Models wear bike-style jackets by fashion brand Altiir made with Pinatex, a leather-like textile made from pineapples in London, Britain December 13, 2018. REUTERS/Matthew Stock
Carmen Hijosa has created Piñatex, a textile woven from the long fibers in the fruit’s discarded leaves that she hopes will give the fashion industry a sustainable alternative to leather.
A clothes designer by trade and having abandoned leather on environmental grounds, she spent eight years developing her alternative textile.
“Because of their characteristics – they’re very fine and strong and flexible – my idea was what if I make a mesh with these fibers, not unlike what leather is,” Hijosa told Reuters.

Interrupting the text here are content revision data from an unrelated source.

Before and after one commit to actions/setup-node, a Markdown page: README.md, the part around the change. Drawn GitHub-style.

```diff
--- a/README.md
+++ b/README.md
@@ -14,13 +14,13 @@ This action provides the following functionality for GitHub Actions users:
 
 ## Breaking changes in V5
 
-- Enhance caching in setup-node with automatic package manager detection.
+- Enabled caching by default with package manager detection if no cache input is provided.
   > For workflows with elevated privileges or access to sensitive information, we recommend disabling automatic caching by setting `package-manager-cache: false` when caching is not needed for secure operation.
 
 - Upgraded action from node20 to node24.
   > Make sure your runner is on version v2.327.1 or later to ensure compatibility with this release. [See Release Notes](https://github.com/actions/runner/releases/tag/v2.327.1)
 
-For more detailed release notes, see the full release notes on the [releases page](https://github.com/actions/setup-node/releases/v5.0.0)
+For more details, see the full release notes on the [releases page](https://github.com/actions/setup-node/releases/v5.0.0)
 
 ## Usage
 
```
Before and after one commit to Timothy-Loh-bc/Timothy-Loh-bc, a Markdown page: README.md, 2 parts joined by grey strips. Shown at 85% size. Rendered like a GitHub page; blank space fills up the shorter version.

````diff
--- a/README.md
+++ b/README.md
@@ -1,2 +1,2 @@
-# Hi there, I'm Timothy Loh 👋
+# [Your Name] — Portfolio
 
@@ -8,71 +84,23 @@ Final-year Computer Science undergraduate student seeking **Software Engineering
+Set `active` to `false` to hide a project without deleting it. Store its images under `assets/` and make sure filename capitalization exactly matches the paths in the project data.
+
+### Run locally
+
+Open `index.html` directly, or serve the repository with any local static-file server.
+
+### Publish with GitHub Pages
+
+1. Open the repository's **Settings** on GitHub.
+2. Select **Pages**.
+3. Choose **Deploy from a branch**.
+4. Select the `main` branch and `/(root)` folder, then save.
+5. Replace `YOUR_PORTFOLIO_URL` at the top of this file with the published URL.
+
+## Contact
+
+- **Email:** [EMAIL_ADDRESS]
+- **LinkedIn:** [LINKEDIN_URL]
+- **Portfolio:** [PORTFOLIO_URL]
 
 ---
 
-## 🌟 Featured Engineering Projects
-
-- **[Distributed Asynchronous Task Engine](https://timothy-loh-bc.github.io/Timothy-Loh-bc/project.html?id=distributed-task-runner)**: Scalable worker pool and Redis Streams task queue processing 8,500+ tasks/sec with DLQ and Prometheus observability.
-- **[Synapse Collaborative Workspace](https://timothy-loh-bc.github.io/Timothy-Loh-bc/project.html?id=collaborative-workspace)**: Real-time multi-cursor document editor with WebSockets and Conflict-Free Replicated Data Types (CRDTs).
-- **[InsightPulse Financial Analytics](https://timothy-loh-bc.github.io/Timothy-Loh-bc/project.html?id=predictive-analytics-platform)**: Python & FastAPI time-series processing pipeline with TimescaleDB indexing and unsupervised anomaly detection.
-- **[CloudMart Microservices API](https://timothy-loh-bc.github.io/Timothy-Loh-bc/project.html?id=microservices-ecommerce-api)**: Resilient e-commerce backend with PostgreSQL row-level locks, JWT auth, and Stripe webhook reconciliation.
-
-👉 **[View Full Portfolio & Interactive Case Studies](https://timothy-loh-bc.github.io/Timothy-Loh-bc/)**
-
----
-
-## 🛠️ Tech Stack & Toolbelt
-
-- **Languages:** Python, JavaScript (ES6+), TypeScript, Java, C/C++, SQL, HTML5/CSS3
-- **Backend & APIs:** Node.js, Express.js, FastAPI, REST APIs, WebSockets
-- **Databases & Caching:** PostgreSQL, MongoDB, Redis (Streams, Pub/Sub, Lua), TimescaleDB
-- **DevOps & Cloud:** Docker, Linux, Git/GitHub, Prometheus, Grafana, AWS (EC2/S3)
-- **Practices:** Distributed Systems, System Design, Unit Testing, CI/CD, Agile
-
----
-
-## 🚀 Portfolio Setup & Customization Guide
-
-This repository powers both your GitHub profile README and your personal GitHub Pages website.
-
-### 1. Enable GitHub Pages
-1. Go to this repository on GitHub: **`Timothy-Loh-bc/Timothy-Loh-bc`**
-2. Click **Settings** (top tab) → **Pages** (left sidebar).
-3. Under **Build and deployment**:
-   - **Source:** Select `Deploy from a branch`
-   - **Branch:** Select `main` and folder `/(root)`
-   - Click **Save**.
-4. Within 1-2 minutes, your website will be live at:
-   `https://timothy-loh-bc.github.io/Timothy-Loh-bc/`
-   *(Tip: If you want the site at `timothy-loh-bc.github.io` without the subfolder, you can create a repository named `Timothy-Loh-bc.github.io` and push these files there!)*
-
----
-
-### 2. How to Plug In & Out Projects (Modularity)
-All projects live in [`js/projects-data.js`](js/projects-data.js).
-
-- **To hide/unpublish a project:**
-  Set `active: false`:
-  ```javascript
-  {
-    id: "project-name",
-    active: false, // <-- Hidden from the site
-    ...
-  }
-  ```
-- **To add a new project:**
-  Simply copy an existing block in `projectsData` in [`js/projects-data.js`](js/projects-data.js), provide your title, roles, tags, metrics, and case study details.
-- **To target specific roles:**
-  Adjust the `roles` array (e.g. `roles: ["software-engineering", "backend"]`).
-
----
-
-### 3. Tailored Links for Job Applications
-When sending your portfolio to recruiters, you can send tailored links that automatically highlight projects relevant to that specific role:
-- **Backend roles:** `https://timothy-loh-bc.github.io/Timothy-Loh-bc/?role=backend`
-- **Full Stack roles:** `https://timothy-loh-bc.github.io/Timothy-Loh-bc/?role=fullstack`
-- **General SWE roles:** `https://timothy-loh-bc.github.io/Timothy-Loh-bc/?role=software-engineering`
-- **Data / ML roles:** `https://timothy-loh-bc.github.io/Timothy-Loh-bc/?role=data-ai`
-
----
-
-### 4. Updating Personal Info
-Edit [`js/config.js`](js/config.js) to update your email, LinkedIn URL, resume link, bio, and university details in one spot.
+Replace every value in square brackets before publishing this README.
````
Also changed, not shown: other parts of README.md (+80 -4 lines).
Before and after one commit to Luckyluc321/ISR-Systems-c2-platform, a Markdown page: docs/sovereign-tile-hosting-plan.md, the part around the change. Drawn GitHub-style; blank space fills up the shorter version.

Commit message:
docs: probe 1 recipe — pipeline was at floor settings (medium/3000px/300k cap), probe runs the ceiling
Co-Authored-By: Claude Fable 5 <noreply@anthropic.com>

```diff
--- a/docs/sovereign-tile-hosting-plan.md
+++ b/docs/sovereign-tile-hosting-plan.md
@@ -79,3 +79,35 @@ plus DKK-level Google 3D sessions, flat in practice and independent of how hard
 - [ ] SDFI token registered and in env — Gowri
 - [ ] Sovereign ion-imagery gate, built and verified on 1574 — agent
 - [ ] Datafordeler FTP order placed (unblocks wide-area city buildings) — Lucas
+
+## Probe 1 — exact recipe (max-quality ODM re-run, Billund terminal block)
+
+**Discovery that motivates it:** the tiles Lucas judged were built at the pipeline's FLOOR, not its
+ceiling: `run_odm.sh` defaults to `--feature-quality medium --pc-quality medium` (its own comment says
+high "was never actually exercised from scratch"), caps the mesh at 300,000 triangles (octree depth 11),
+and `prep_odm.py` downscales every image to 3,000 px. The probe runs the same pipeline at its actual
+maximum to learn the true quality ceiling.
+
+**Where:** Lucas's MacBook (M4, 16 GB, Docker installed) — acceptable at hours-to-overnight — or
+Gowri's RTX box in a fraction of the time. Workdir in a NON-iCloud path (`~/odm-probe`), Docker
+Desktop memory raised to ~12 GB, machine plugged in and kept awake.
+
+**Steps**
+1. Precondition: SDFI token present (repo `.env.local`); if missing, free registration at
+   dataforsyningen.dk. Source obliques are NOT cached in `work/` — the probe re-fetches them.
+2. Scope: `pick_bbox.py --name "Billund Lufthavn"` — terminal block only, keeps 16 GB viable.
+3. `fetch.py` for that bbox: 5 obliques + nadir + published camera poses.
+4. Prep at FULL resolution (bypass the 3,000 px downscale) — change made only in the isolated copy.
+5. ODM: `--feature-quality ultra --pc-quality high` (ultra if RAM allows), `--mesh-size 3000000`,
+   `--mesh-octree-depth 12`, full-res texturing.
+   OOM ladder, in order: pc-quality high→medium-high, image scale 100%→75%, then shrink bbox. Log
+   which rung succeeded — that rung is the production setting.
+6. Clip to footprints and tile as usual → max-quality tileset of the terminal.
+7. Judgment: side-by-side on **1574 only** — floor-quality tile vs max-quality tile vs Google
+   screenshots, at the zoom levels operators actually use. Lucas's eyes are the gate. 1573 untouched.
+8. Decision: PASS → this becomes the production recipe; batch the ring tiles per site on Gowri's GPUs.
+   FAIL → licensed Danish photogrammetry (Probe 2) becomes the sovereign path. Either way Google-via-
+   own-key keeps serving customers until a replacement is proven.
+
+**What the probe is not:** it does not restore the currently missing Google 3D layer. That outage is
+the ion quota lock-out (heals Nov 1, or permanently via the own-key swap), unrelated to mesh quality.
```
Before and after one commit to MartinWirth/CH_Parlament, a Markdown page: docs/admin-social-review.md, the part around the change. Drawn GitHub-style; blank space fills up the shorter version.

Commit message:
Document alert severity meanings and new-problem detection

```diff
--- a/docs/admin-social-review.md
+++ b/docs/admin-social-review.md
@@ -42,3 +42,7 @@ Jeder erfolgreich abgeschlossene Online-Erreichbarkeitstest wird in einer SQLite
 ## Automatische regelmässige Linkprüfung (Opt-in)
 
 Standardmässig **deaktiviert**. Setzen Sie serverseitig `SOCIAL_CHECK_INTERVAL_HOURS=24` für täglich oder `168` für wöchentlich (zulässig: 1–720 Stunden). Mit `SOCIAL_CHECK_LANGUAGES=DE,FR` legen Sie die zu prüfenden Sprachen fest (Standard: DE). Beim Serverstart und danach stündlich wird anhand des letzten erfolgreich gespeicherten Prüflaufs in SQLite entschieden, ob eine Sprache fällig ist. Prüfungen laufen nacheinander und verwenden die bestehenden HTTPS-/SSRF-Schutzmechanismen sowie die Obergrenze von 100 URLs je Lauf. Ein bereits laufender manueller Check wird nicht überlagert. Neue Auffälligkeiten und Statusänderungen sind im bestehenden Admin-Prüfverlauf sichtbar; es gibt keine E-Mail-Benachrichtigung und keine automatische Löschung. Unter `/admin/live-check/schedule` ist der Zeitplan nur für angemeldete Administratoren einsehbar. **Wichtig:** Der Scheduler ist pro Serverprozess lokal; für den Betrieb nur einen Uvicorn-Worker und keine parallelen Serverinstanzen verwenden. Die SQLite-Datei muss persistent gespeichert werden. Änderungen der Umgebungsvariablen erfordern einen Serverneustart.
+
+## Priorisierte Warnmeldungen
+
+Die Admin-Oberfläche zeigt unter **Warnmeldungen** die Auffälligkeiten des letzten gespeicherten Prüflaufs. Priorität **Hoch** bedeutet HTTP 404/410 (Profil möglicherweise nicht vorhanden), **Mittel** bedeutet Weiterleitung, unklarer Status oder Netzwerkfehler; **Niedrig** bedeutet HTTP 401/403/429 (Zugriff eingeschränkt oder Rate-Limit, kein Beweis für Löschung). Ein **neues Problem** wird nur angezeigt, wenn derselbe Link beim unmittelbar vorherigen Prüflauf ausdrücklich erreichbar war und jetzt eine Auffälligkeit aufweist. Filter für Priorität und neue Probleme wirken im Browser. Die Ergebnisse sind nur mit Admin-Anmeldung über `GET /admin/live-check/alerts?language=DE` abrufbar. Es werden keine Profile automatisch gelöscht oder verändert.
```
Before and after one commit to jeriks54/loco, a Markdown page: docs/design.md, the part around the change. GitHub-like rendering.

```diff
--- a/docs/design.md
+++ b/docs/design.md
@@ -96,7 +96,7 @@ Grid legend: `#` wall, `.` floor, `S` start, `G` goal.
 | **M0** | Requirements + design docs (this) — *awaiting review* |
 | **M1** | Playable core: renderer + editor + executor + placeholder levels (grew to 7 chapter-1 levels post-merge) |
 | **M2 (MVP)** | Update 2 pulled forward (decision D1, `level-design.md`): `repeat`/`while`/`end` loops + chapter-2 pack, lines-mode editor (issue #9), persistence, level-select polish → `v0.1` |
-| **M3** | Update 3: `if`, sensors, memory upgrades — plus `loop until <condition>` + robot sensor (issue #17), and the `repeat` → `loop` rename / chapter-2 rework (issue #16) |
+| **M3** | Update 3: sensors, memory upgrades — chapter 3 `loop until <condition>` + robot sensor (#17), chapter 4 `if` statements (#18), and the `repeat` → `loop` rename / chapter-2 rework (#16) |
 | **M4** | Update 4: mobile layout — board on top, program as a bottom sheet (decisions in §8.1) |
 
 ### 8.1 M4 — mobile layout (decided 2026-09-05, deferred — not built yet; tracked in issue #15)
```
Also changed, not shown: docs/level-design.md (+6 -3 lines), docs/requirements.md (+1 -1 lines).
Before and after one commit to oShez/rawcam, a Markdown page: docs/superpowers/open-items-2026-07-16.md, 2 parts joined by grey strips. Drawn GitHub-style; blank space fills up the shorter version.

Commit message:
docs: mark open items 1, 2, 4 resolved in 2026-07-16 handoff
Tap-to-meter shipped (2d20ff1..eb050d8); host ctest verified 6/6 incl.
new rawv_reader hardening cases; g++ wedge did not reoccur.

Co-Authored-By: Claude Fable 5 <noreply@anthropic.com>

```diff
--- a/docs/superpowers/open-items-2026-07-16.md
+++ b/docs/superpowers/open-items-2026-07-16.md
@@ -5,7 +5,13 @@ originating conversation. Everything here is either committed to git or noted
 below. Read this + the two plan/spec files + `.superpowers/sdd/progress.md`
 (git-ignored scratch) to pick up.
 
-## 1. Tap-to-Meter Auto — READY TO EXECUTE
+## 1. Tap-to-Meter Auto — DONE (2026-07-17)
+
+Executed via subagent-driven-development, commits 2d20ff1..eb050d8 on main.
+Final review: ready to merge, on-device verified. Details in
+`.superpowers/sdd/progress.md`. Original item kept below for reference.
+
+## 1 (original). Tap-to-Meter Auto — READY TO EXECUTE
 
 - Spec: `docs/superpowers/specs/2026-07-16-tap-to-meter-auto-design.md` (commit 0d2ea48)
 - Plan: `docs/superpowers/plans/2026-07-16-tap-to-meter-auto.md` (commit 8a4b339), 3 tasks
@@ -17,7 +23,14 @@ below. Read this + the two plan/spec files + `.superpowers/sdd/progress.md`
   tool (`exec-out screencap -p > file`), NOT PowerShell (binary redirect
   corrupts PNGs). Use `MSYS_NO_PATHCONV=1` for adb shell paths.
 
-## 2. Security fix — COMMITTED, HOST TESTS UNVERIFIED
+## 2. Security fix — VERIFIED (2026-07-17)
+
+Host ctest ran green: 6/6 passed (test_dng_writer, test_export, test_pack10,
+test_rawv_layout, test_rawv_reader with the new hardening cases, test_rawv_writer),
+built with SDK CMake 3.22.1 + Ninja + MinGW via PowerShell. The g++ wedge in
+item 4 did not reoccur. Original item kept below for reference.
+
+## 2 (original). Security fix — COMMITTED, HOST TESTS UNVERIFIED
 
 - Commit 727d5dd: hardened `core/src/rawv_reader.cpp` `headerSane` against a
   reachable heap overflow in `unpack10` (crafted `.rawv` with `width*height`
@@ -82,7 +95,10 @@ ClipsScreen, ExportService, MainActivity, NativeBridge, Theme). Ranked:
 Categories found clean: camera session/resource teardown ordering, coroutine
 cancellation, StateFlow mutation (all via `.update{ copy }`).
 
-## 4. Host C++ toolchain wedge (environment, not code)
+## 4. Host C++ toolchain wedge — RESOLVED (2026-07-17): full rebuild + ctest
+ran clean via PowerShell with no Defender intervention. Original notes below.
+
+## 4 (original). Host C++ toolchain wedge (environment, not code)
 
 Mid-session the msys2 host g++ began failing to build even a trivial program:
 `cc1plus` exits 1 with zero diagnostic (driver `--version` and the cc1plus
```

“And that was the beginning of this new material.”
Hijosa, who founded the company Ananas Anam to market Piñatex, works with pineapple farmers in the Philippines who harvest and strip the fibers, which are finished into Piñatex in Spain.
To make one square meter of Piñatex takes 460 leaves – but there’s no shortage of raw material. Global pineapple production topped 25 million tonnes in 2016, according to statistics portal Statistica.
Ananas Anam says the waste from the top 10 producer countries could theoretically replace over 50 percent of global leather output.
Since its commercial launch in 2015, Piñatex has been used by about 500 manufacturers, including vegan sneakers sold by fashion house Hugo Boss.
All of smaller-scale brand Altiir’s biker-style jackets are made from it.
“People come in, they’ll touch it, they’re attracted to it. At first, most of the time, they think it’s leather and then they feel it and it doesn’t feel like leather,” said its creative director Timothy Turner-Sutton.
“…It’s its own material. When it gets wet it dries like leather and it behaves like leather in every way except it’s completely sustainable.”
Aside from the resources needed to raise cattle to slaughter, critics of the leather industry point to its use of chemicals with tannery waste containing large amounts of pollutants.
High-profile opponents to the use of animal products include British designer Stella McCartney, who has said the fashion industry needs to radically cut the damage it is doing to the environment.
However, at least for now, going vegan doesn’t come cheap. Altiir’s jackets retail for a cool 680 pounds ($860).
Reporting by Matthew Stock; editing by John Stonestreet